First concert tour of Denmark, with Herman Sandby.
Meets and begins relationship with Karen Holten.
Begins to collect folksong in England, pioneering the use of the Edison Phonograph in the field.
Meets composer Edvard Grieg, leading to an important friendship cut short by Grieg’s sudden death the following year. Grieg had praised Grainger’s interpretation of his Norwegian Peasant Dances and Grainger championed Grieg’s music for the rest of his life.
Makes first recordings with the Gramophone Company.
Sketches an arrangement of the Morris dancing tune Country Gardens, collected by Cecil Sharp. His hugely successful piano arrangement was published ten years later.
Adopts the name of Percy Aldridge Grainger, concurrently with the publication of his music by Schott & Co.
His public career as a composer and arranger begins with the series of choral and orchestral concerts organised by Henry Balfour Gardiner.
Begins writing The warriors: Music for an imaginary ballet.
Percy and Rose emigrate to the United States of America.
Percy Grainger (1882-1961) was a piano prodigy turned composer who was known for his strange personal habits, his colorful prose, and his equally unusual music – his many admirers today still recognize that he possessed “the supreme virtue of never being dull.” Born in Australia, he began studying piano at an early age. He came to the U. S. at the outbreak of World War I and enlisted as an Army bandsman, becoming an American citizen in 1918. He went on to explore the frontiers of music with his idiosyncratic folk song settings, his lifelong advocacy for the saxophone, and his Free Music machines which predated electronic synthesizers. His many masterworks for winds include Lincolnshire Posy, Irish Tune from County Derry, Children’s March and Molly on the Shore.

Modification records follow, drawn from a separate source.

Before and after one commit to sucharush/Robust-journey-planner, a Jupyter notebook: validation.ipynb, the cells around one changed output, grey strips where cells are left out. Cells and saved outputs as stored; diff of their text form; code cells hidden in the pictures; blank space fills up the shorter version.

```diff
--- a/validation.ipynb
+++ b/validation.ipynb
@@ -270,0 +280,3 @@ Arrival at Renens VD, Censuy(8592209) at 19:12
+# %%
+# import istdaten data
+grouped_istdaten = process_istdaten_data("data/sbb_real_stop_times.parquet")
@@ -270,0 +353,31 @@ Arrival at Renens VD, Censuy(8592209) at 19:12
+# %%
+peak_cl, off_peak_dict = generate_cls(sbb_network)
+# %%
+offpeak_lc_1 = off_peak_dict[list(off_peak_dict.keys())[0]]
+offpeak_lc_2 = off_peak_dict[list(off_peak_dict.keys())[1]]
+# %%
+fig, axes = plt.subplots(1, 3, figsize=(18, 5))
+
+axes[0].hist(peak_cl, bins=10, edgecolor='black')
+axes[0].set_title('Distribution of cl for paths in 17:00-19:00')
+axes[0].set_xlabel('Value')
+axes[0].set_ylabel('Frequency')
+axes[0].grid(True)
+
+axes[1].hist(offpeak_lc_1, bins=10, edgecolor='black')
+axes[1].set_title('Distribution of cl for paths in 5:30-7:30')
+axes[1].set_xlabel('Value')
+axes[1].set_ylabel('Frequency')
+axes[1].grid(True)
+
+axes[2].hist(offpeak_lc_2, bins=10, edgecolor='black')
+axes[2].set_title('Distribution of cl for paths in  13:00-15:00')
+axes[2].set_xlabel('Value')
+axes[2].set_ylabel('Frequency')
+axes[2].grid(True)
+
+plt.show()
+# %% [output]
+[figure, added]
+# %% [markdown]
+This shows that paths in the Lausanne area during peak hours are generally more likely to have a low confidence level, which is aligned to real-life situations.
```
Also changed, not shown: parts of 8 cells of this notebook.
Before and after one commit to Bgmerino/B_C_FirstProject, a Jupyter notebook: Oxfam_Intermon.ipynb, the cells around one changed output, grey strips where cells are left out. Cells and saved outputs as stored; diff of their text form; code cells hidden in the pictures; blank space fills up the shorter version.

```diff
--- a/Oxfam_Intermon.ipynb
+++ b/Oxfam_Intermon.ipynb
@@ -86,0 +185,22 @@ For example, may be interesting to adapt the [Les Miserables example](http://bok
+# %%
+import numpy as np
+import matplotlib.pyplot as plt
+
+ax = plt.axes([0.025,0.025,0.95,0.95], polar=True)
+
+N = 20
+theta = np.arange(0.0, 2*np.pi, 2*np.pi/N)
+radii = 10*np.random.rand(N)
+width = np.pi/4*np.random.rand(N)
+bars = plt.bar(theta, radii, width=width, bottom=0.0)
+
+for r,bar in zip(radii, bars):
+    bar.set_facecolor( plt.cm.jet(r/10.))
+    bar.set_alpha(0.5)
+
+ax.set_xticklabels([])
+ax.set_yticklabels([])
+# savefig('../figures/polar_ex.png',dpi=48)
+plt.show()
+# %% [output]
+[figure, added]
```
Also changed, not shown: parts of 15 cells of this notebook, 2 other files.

Lincolnshire Posy is considered to be Grainger’s masterwork for wind band. It is based on folk songs that he and Lucy Broadwood collected in Lincolnshire in 1905-06. He intended it as a collection of “musical wildflowers” reflective not only of the songs but of the singers who sang them to Grainger and their personalities. Thus style plays a big role in each movement. Grainger uses every compositional device at his disposal to great effect: harmonies move unpredictably, meter is unstable or absent, countermelodies creep in and out of prominence, melodies go willfully in and out of phase, all in service of the singer’s implied interpretation of each folk tune. Grainger recorded each singer on wax cylinders, using those recordings as reference to faithfully recreate each tune. He began the process of assembling the various tunes into Lincolnshire Posy in 1937. It was premiered by the Pabst Blue Ribbon beer factory worker’s band in Milwaukee that same year on March 7. This premier was incomplete: as is often the case today, the PBR band was not up to the challenge of the harder movements.
Lincolnshire Posyhas its own wikipedia entry, which mentions quite a few fun facts about it. This page used to host the lyrics to each of the original folk songs, but they have sadly disappeared. Instead, you’ll have to turn to individual sites for each movement:
I. “Lisbon” and “Duke of Marlborough” (actually another version of “Lord Melbourne”)
II. “Horkstow Grange”
III. “Rufford Park Poachers”
IV. “The Brisk Young Sailor” (also known as “A Fair Maid Walking”)
V. “Lord Melbourne”
VI. “Lost Lady Found”
The score of the Frederick Fennell edition of Lincolnshire Posy features an extensive program note that is a true treasure-trove of Grainger-isms. It can be found in its entirety, along with extensive bonus material, here.
There are an incredible number of performances of Lincolnshire Posy on YouTube. Most of them are no good, but thankfully Frederick Fennell and the Eastman Wind Ensemble and their classic recording of the piece have made their way onto YouTube:
Percygrainger.com – much general information on the composer with a focus on his wind band works.
International Percy Grainger Society – Based in White Plains, NY, they take care of the Grainger house there as well as the archives that remain there. They also like to support concerts in our area that feature Grainger’s music.
Grainger Museum – in his hometown of Melbourne, Australia, at the University there.
Grainger’s works and performances available at Naxos.com
Finally, I know this is already up on the other Grainger pages, but it’s just so good:
For an insight into Grainger the performer, here is a piano roll that he recorded (live) of Edvard Grieg’s “Morning Mood” from Peer Gynt: